On December 23, 2017, I shot a wild turkey hen. While dressing out the carcass, I found these tiny egg clusters that were attached to the inside of her lower backbone. Apparently, these are the beginning of egg formation.
Until I found these tiny egg packets the question of when eggs begin to develop in a wild turkey had never occurred to me. And since I usually try not to shoot adult hens during the fall hunt, this is the first December hen I have dressed out in preparation for the table.
It is legal to shoot any turkey during Wisconsin’s fall season so why do I try not to take a hen?
An adult hen (brood hen) is a proven breeder, so I choose to focus on the jakes and jennies, thinking turkey biology, they are the most likely members of a turkey flock not survive the long cold winters. In other words, they are more likely to perish so why not put those fine eating turkeys on the table?
In December most turkeys are approaching the same size, except for some late in the season hatched chicks. Documented turkey nests with incubating eggs have been found late as mid-August. Over the years, on three occasions I have found broods of flightless poults at the end of August.
Other interesting observations from the hen.
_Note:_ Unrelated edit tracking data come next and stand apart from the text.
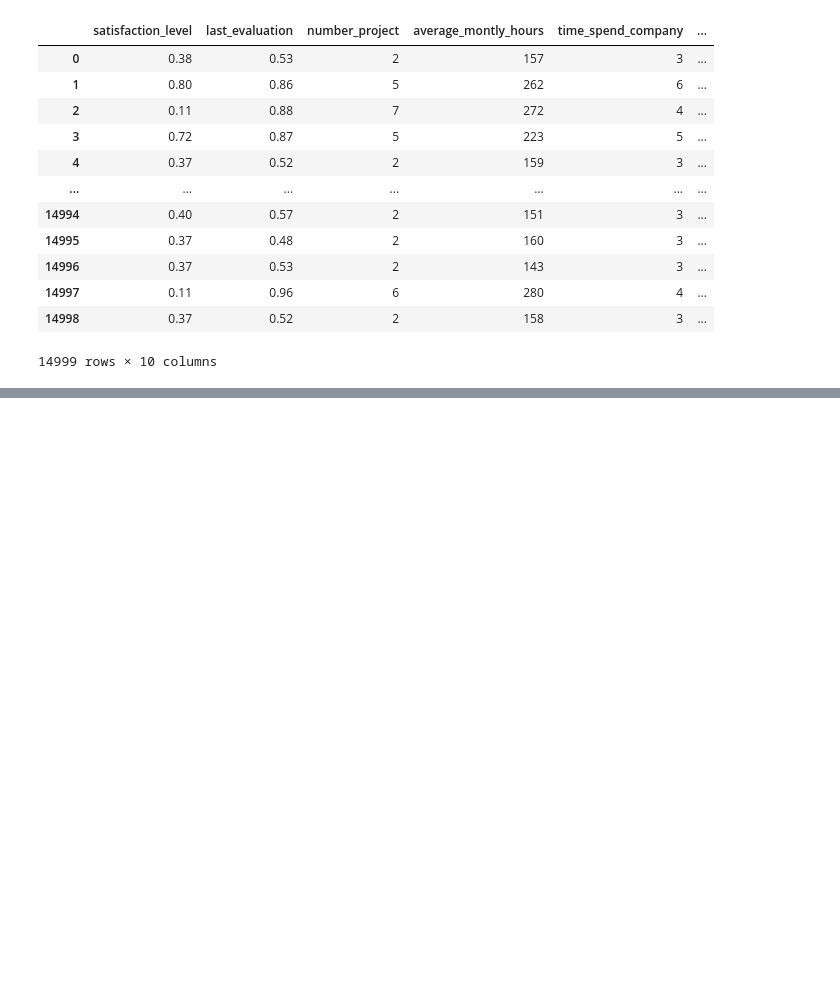
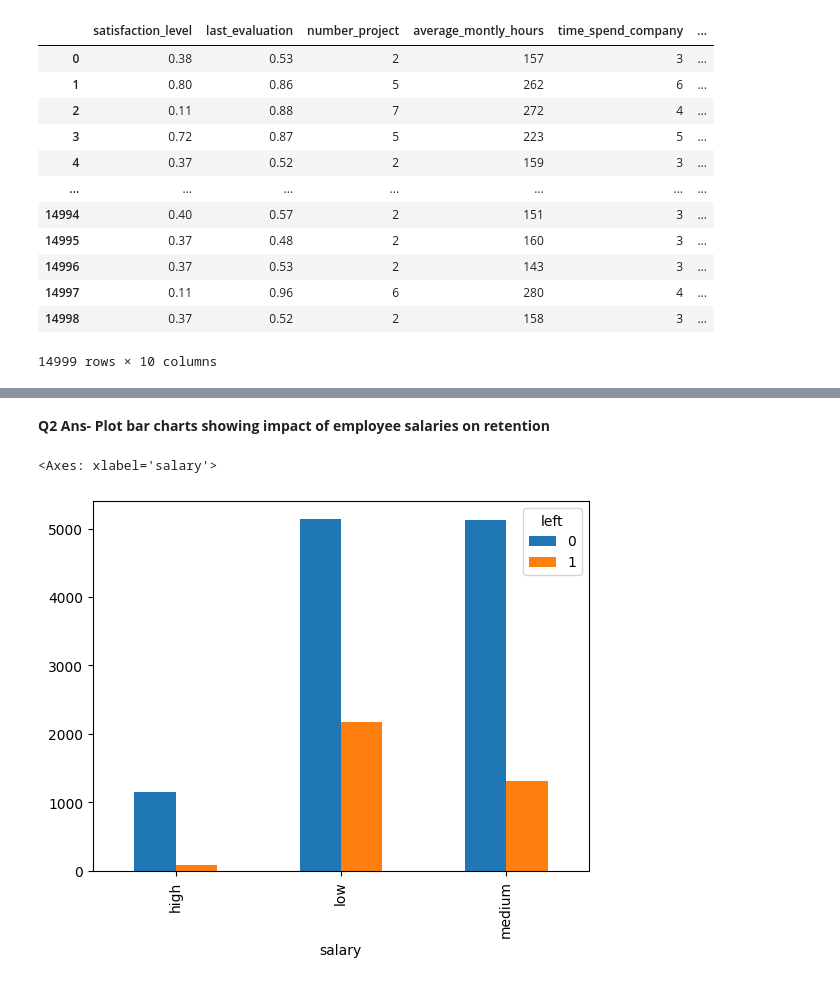
Before and after one commit to Shadoww002/MACHIN-LEARNING, a Jupyter notebook: logistic-regression-binary-classification.ipynb, the cells around one changed output, grey strips where cells are left out. Cells and saved outputs as stored; diff of their text form; code cells hidden in the pictures; blank space fills up the shorter version.

```diff
--- a/logistic-regression-binary-classification.ipynb
+++ b/logistic-regression-binary-classification.ipynb
@@ -106,0 +158,7 @@ d
+# %% [markdown]
+**Q2 Ans-** **Plot bar charts showing impact of employee salaries on retention**
+# %%
+pd.crosstab(d.salary,d.left).plot(kind='bar')
+# %% [output]
+<Axes: xlabel='salary'>
+[figure, added]
```
Also changed, not shown: parts of 20 cells of this notebook.
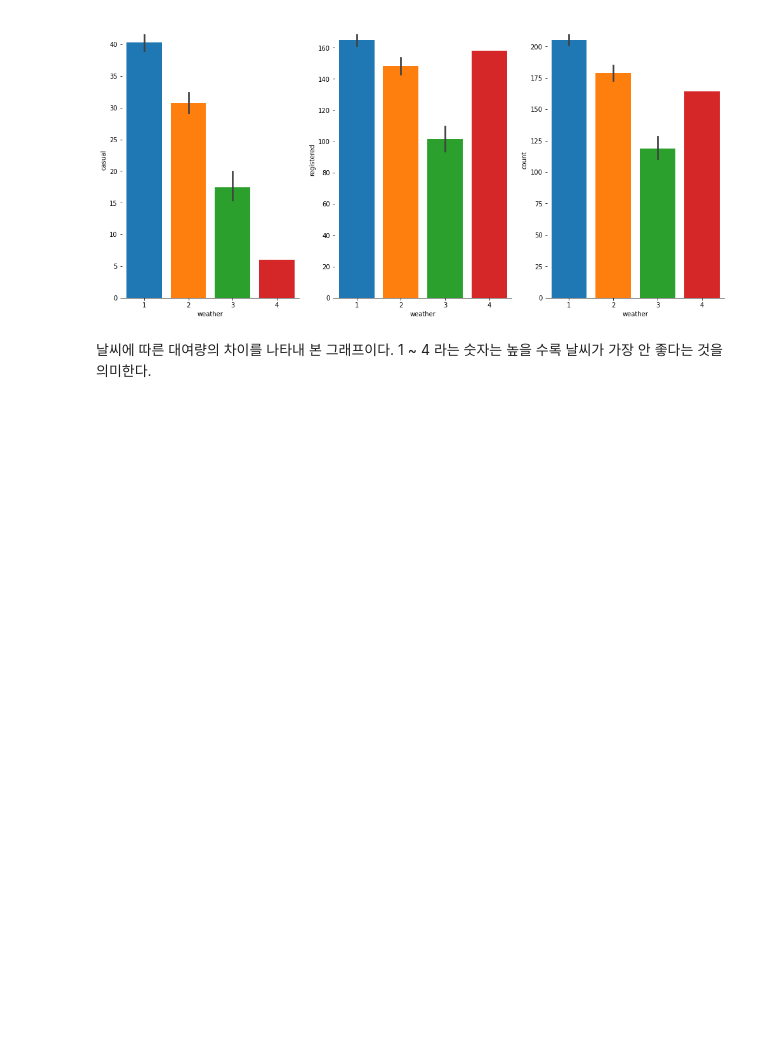
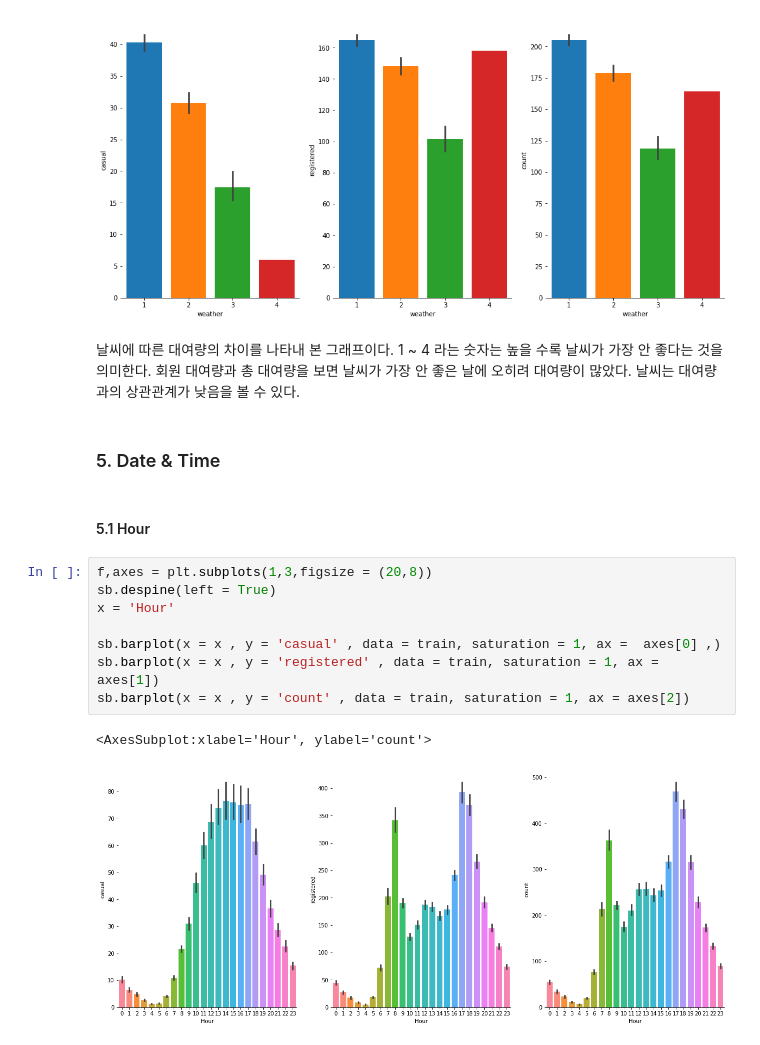
Before and after one commit to jaeyoon89/jaeyoon_study, a Jupyter notebook: bike_sharing_demand_visualization.ipynb, the cells around one changed output. Cells and saved outputs as stored; diff of their text form; blank space fills up the shorter version.

Commit message:
bike_sharing_demand_visualization

```diff
--- a/bike_sharing_demand_visualization.ipynb
+++ b/bike_sharing_demand_visualization.ipynb
@@ -155,4 +165,19 @@ sb.barplot(x = x , y = 'count' , data = train, saturation = 1, ax = axes[2])
 <AxesSubplot:xlabel='weather', ylabel='count'>
 [figure]
 # %% [markdown]
-날씨에 따른 대여량의 차이를 나타내 본 그래프이다. 1 ~ 4 라는 숫자는 높을 수록 날씨가 가장 안 좋다는 것을 의미한다.
+날씨에 따른 대여량의 차이를 나타내 본 그래프이다. 1 ~ 4 라는 숫자는 높을 수록 날씨가 가장 안 좋다는 것을 의미한다. 회원 대여량과 총 대여량을 보면 날씨가 가장 안 좋은 날에 오히려 대여량이 많았다. 날씨는 대여량과의 상관관계가 낮음을 볼 수 있다.
+# %% [markdown]
+### 5. Date & Time
+# %% [markdown]
+#### 5.1 Hour
+# %%
+f,axes = plt.subplots(1,3,figsize = (20,8))
+sb.despine(left = True)
+x = 'Hour'
+
+sb.barplot(x = x , y = 'casual' , data = train, saturation = 1, ax =  axes[0] ,)
+sb.barplot(x = x , y = 'registered' , data = train, saturation = 1, ax = axes[1])
+sb.barplot(x = x , y = 'count' , data = train, saturation = 1, ax = axes[2])
+# %% [output]
+<AxesSubplot:xlabel='Hour', ylabel='count'>
+[figure, added]
```
Also changed, not shown: parts of 50 cells of this notebook.
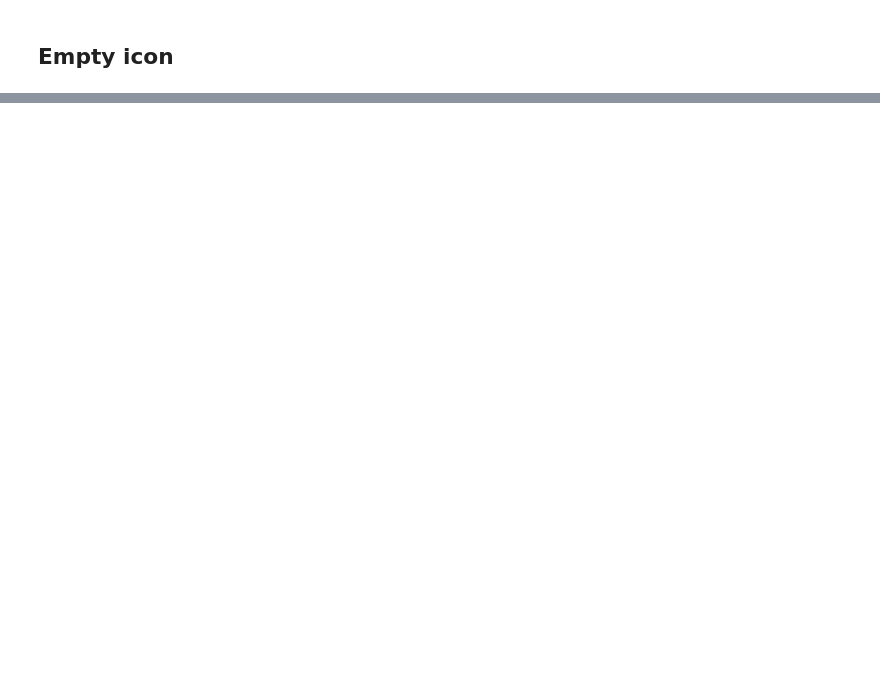
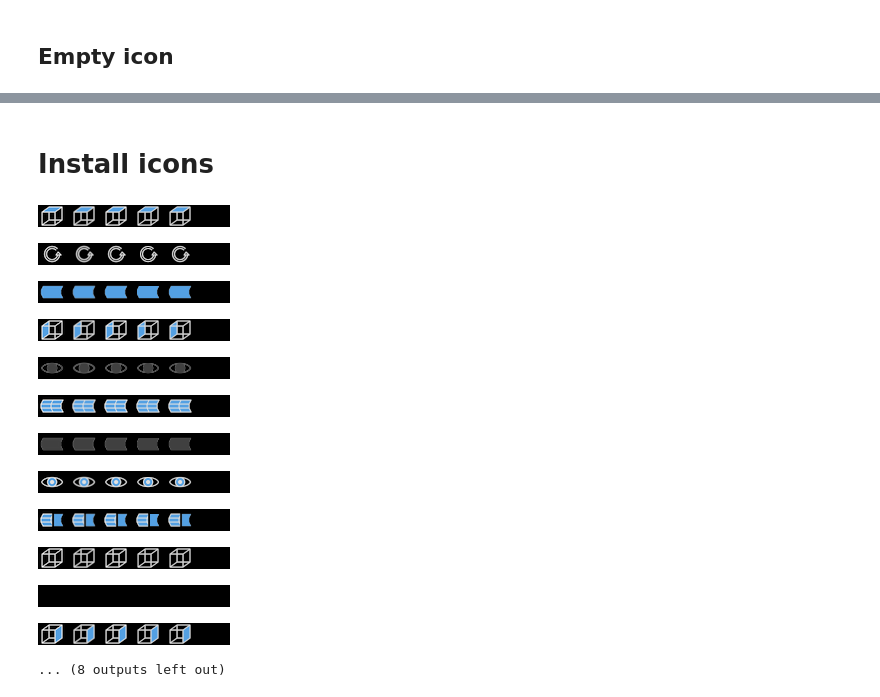
Before and after one commit to bernhard-42/three-cad-viewer, a Jupyter notebook: Icon Factory.ipynb, the cells around one changed output, grey strips where cells are left out. Drawn from its saved outputs; the diff is of its cells as text; code cells hidden in the pictures; blank space fills up the shorter version.

Commit message:
scaled and improved icons

```diff
--- a/Icon Factory.ipynb
+++ b/Icon Factory.ipynb
@@ -526,6 +525,34 @@ c.save(f"./icons/{mode}/empty.png")
 new_im
 # %% [output]
 [figure]
+# %% [markdown]
+# Install icons
+# %%
+import os
+b = (0, 0, 0)
+w = (255, 255, 255)
+for png in os.listdir(f"icons/{mode}"):
+    im = Image.open(f"icons/{mode}/{png}")
+    new_im = Image.new('RGBA', (6 * (width + 4), height), b if mode == "dark" else w)
+
+    for i, f in enumerate((Image.LANCZOS, Image.BILINEAR, Image.BICUBIC, Image.BOX, Image.HAMMING)):
+        c = im.resize((28,22), f)
+        new_im.paste(c, (32 * i, 0), c)
+    display(new_im)
+# %% [output]
+[figure, added]
+[figure, added]
+[figure, added]
+[figure, added]
+[figure, added]
+[figure, added]
+[figure, added]
+[figure, added]
+[figure, added]
+[figure, added]
+[figure, added]
+[figure, added]
+... (8 outputs left out)
 # %%
 import os
 import base64
```
Also changed, not shown: parts of 10 cells of this notebook, 42 other files.
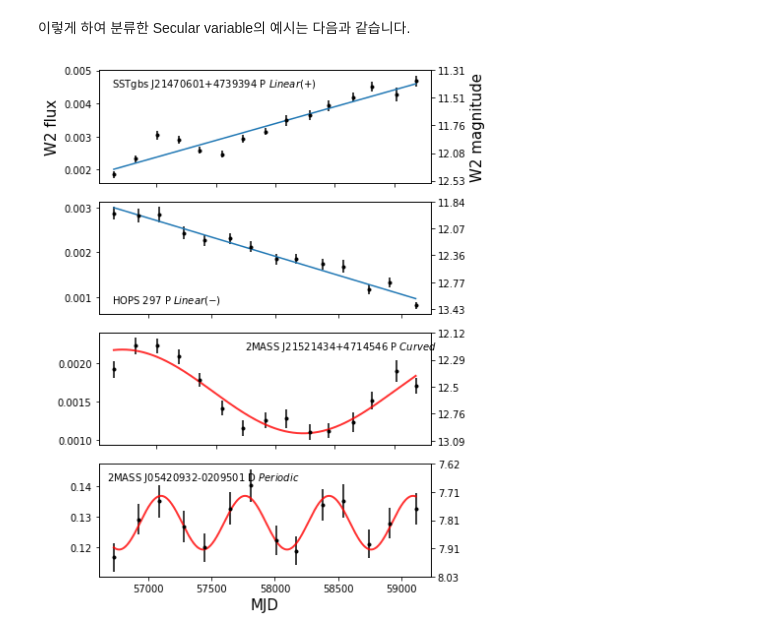
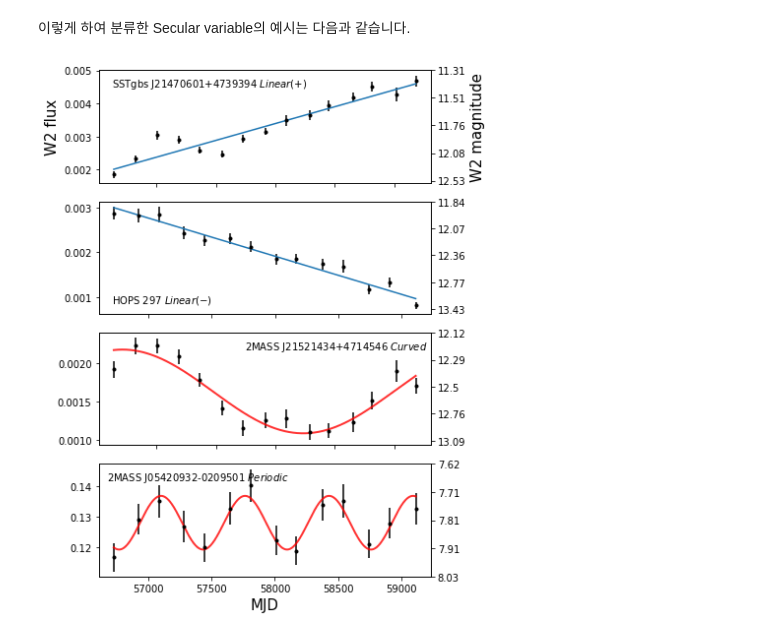
Before and after one commit to hoeen/WISE_YSO_variability_analysis, a Jupyter notebook: analysis_notebooks/WISE-YSO-analysis-2.ipynb, the cells around one changed output. Drawn from its saved outputs; the diff is of its cells as text; code cells hidden in the pictures.

```diff
--- a/analysis_notebooks/WISE-YSO-analysis-2.ipynb
+++ b/analysis_notebooks/WISE-YSO-analysis-2.ipynb
@@ -263,38 +263,38 @@ for i in range(4):
         ax[i].plot(w2av.mjd,yfit,label='fit')
 
     #curve fit
     if i > 1:
         lsav = LombScargle(w2av.mjd, w2f, ew2f)
         frequency, power = lsav.autopower(  # nyquist_factor=5,
                                             maximum_frequency=1/200, #40 days  # 0.004,#minimum period > 250days
                                             minimum_frequency=1/4000)
         best_frequency = frequency[np.argmax(power)]
         arw2m = np.squeeze(np.array([w2av.mjd]))
         smjd = np.linspace(arw2m[0], arw2m[-1], 1000)
         flux_jmod = lsav.model(smjd, best_frequency)
         ax[i].plot(smjd, flux_jmod, color='r', lw=2,
                      alpha=0.8
                   )
 
 ax[3].set_xlabel('MJD',size=15)
 ax[0].set_ylabel('W2 flux',size=15)
 
 ax[0].set_xticklabels([])
 ax[1].set_xticklabels([])
 ax[2].set_xticklabels([])
 # fig.text(0, 0.52, 'W2 magnitude',fontsize=15, va='center',ha='right',rotation='vertical')
 #J05385001-0720184
 # J05412327-0217357
 #  J05420932-0209501
 # J18321599-0234434
-ax[0].text(0.04,0.85,'SSTgbs J21470601+4739394 P $\it{Linear(+)}$',fontsize=10,transform=ax[0].transAxes)
-ax[1].text(0.04,0.1,'HOPS 297 P $\it{Linear(-)}$',fontsize=10,transform=ax[1].transAxes)
-ax[2].text(0.44,0.85,'2MASS J21521434+4714546 P $\it{Curved}$',fontsize=10,transform=ax[2].transAxes)
-ax[3].text(0.025,0.85,'2MASS J05420932-0209501 D $\it{Periodic}$',fontsize=10,transform=ax[3].transAxes)
+ax[0].text(0.04,0.85,'SSTgbs J21470601+4739394 $\it{Linear(+)}$',fontsize=10,transform=ax[0].transAxes)
+ax[1].text(0.04,0.1,'HOPS 297 $\it{Linear(-)}$',fontsize=10,transform=ax[1].transAxes)
+ax[2].text(0.44,0.85,'2MASS J21521434+4714546 $\it{Curved}$',fontsize=10,transform=ax[2].transAxes)
+ax[3].text(0.025,0.85,'2MASS J05420932-0209501 $\it{Periodic}$',fontsize=10,transform=ax[3].transAxes)
 
 plt.tight_layout()
 # %% [output]
-[figure, old version]
+[figure, new version]
 # %% [markdown]
 ### 5. Stochastic Variables
 밝기가 예측 가능한 형태로 변화하는 것이 Secular variable이라면, 반면에 예측할 수 없는 형태의 밝기는 어떻게 분류할 수 있을까요?
```
Also changed, not shown: parts of 4 cells of this notebook.
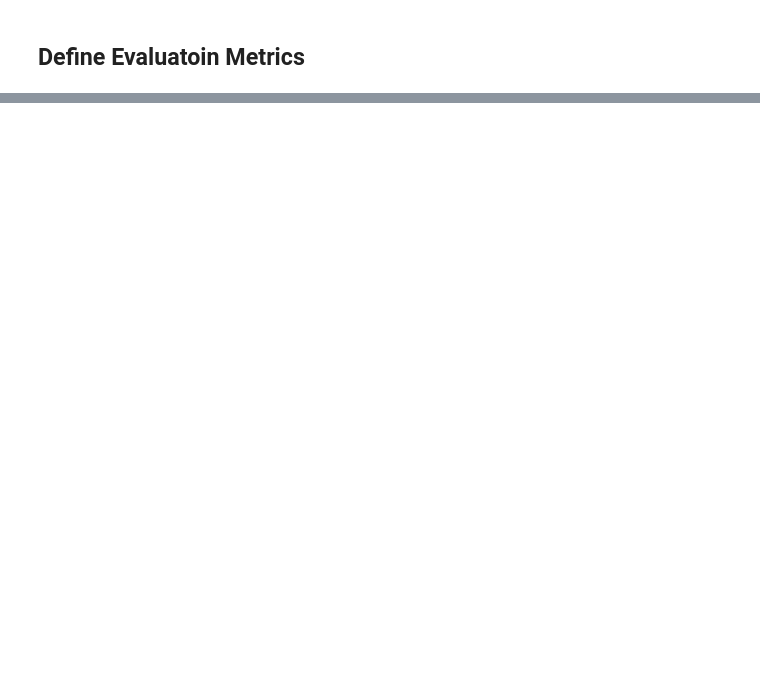
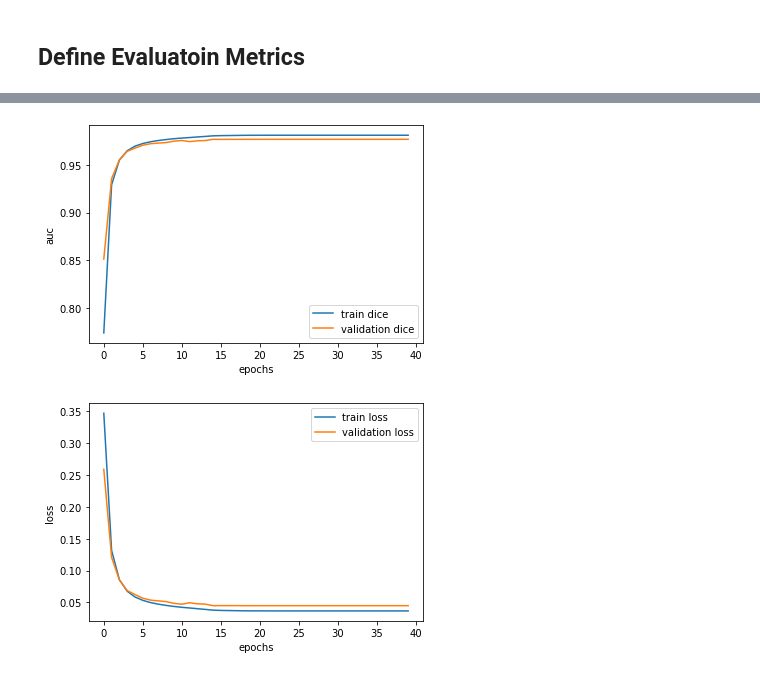
Before and after one commit to degagawolde/DeepLearningBasedTBDiagnosis, a Jupyter notebook: UnetLungSegmentation.ipynb, the cells around one changed output, grey strips where cells are left out. Drawn from its saved outputs; the diff is of its cells as text; code cells hidden in the pictures; blank space fills up the shorter version.

```diff
--- a/UnetLungSegmentation.ipynb
+++ b/UnetLungSegmentation.ipynb
@@ -159,7 +167,7 @@ def model():
         x =  Conv2DTranspose(filters=f[-i],kernel_size=3,strides=2,padding='same')(x)
         x = Concatenate()([x, x_skip])
 
-        x = Conv2D(f[-i], (5, 5), padding="same")(x)
+        x = Conv2D(f[-i], (3, 3), padding="same")(x)
         x = BatchNormalization()(x)
         x = Activation("relu")(x)
 
@@ -227,7 +261,7 @@ if len(train_x) % BATCH != 0:
 if len(valid_x) % BATCH != 0:
     valid_steps += 1
 
-model.fit(
+hist = model.fit(
     train_dataset,
     validation_data=valid_dataset,
     epochs=40,
@@ -238 +308,20 @@ model.fit(
+# %%
+import matplotlib.pyplot as plt
+
+plt.plot(hist.history['dice_coef'])
+plt.plot(hist.history['val_dice_coef'])
+plt.legend(['train dice','validation dice'])
+plt.ylabel('auc')
+plt.xlabel('epochs')
+plt.show()
+
+plt.plot(hist.history['loss'])
+plt.plot(hist.history[ 'val_loss'])
+plt.legend(['train loss','validation loss'])
+plt.ylabel('loss')
+plt.xlabel('epochs')
+plt.show()
+# %% [output]
+[figure, added]
+[figure, added]
 # %%
```
Also changed, not shown: parts of 10 cells of this notebook, 2 other files.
I do not know what kind of insect it is. Even when temps are subzero, these bugs can be found moving around at the base of trees and in the bark when the sun warms the south side.